Guilt is part of what gets us women blabbering. It’s that special legacy from the women’s movement, which left us feeling guilty if we weren’t active workforce members and guilty if we weren’t being supermoms. We’re selfish and immature if we don’t want kids or if we delay having them, but we’re second class on the employment lists if we do have them. And we’re not pulling our weight on the home financial front, like they told us we should be able to do once we were educated and accepted. Whatever choice we make, we’re left with guilt and inadequacy.
But I digress. It was boob we were discussing. Breast is best – that’s what they keep telling us. Hell, they don’t need to tell us, we just know it. If a new mom can survive the social pressure to be out and about as soon as she has slept off the birth and has the strength to yell “grandma”, and if she can duck the onslaught of the generous and motherly folks at the baby formula corporations, and if she is given the basic guidance and the will to survive the learning pains of breastfeeding, she will know she’s doing what she needs to do.
There is unchallenged agreement on the superiority of breast milk. Bonding, immunology, nutrition, digestion, allergies, weight in later life, confidence – the list is seemingly unending. The funny thing is, even when research shows that milk continues to be highly nutritious into the second and third years of life and beyond (Mandel et al., Pediatrics 116 (3): 2005), the popular notion of how inappropriate it is to breastfeed toddlers seems to be winning out.
What is that about, anyway? Why are itsy-bitsy babies who lie quietly behind aprons okay for public consumption, but the toddlers who know how to ask for it considered offensive? Do people feel that once they verbalize (however incoherently it may be) it turns sexual? Ah, the old Madonna/Whore complex. Yawn. A woman can use her boobs in public (or private for that matter) in the service of mothering, as long as she is puffy, sleep-deprived and newly post-partum, making her generally not sexually-attractive.
However, when a woman looks as hot as Jamie Lynne Grumet on the cover, having a real person attached to the boob and not turning your head away from the stares, makes her too much to digest without criticizing the whole world view of AP. This – I say – has nothing to do with Attachment Parenting; if it was all about good parenting then we should be intellectually honest and discuss the ease with which extended breast feeding is dismissed.
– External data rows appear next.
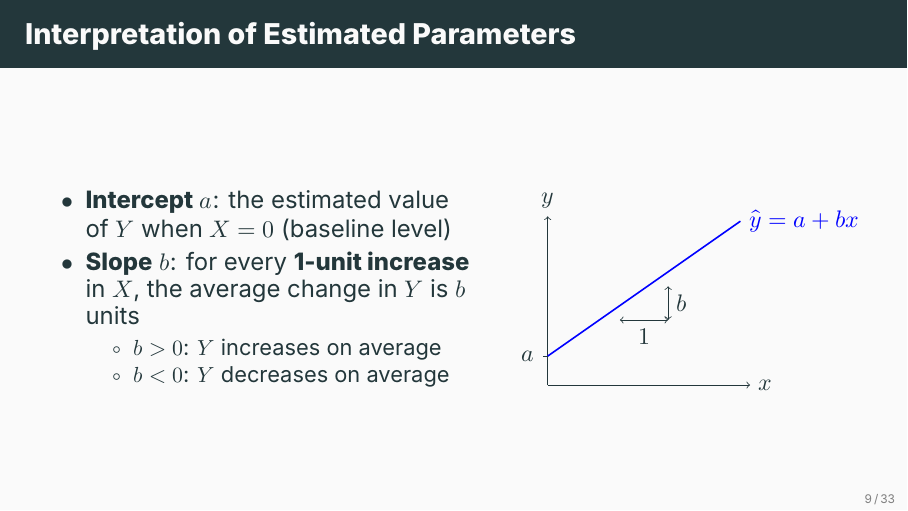
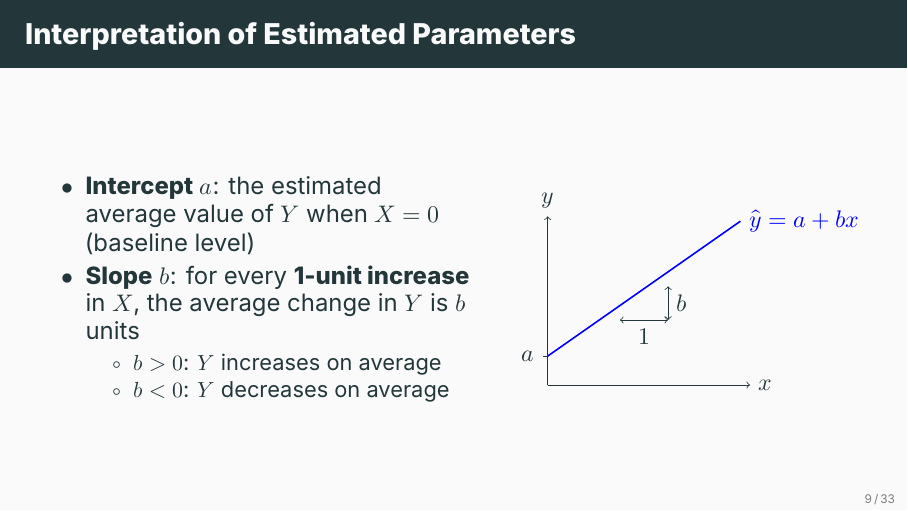
Before and after one commit to ami-null/intro-stats, LaTeX slides (11_regression-analysis/11_regression-analysis.tex): page 14 of 45. Compiled offline with XeLaTeX; a missing font is replaced by an installed copy or a similar font.

Commit message:
minor clarification

```diff
--- a/11_regression-analysis/11_regression-analysis.tex
+++ b/11_regression-analysis/11_regression-analysis.tex
@@ -153,7 +153,7 @@
         \begin{columns}
             \begin{column}{0.55\textwidth}
                 \begin{itemize}
-                    \item \textbf{Intercept} $a$: the estimated value of $Y$ when $X = 0$ (baseline level)
+                    \item \textbf{Intercept} $a$: the estimated average value of $Y$ when $X = 0$ (baseline level)
                     \item \textbf{Slope} $b$: for every \textbf{1-unit increase} in $X$, the average change in $Y$ is $b$ units
                         \begin{itemize}
                             \item $b > 0$: $Y$ increases on average
```
Also changed, not shown: 11_regression-analysis/11_regression-analysis.pdf.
Why take those who love it so much that they are willing to restrict their own personal freedom to give mother-made health and security to their kids, and make them into the bad girls?